**Given records**
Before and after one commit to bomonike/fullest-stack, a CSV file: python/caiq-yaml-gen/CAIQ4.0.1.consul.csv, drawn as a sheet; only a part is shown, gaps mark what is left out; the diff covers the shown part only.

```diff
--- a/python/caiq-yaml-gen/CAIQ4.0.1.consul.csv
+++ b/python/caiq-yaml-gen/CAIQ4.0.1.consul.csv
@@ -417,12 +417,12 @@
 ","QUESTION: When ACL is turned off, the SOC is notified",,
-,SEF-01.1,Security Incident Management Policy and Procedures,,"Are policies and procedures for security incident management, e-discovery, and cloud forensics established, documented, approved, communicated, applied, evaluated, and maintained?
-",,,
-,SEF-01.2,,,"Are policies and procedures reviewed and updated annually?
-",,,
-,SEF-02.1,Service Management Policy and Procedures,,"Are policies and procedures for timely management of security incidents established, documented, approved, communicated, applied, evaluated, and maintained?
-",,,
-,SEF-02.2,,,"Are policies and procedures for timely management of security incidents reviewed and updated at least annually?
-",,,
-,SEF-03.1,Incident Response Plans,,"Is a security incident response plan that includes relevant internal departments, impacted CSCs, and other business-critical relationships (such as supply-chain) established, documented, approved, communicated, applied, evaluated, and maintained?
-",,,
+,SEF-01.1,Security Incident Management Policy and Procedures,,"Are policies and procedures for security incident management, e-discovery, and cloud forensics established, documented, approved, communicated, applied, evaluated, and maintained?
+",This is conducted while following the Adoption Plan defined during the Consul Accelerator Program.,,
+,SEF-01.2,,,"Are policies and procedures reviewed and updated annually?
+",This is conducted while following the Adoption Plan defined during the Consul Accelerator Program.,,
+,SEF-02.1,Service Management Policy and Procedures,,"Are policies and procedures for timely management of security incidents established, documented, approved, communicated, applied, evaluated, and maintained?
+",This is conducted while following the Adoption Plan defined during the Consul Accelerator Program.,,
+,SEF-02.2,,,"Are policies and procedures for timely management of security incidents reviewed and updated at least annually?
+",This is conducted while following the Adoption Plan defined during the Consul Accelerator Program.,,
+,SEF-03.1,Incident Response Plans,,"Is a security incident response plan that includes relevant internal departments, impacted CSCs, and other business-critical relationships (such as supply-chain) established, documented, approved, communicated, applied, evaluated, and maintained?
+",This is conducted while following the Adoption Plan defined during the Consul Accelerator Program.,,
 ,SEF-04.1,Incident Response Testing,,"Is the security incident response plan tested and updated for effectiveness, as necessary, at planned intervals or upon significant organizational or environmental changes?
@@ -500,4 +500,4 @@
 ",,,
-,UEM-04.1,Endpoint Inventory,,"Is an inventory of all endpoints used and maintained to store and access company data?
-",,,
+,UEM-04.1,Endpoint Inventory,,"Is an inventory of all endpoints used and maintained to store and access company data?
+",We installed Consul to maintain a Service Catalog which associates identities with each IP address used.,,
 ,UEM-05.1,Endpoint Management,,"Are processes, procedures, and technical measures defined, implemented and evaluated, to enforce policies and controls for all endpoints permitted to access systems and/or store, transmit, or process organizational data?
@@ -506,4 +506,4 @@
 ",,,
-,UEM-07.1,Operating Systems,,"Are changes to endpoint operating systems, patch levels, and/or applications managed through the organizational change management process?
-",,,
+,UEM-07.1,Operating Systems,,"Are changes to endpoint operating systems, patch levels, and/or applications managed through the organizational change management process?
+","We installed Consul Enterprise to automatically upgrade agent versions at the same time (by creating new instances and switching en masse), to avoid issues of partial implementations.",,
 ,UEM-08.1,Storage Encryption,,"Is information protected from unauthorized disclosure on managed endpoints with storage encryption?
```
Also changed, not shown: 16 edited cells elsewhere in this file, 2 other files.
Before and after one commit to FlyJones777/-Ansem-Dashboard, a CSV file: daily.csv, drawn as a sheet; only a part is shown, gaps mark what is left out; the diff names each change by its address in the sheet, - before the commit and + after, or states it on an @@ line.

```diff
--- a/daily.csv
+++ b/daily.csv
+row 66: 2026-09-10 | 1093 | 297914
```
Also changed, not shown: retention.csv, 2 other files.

**Assignment**
Write only the number of lines above that contain "annually".

**Response**
4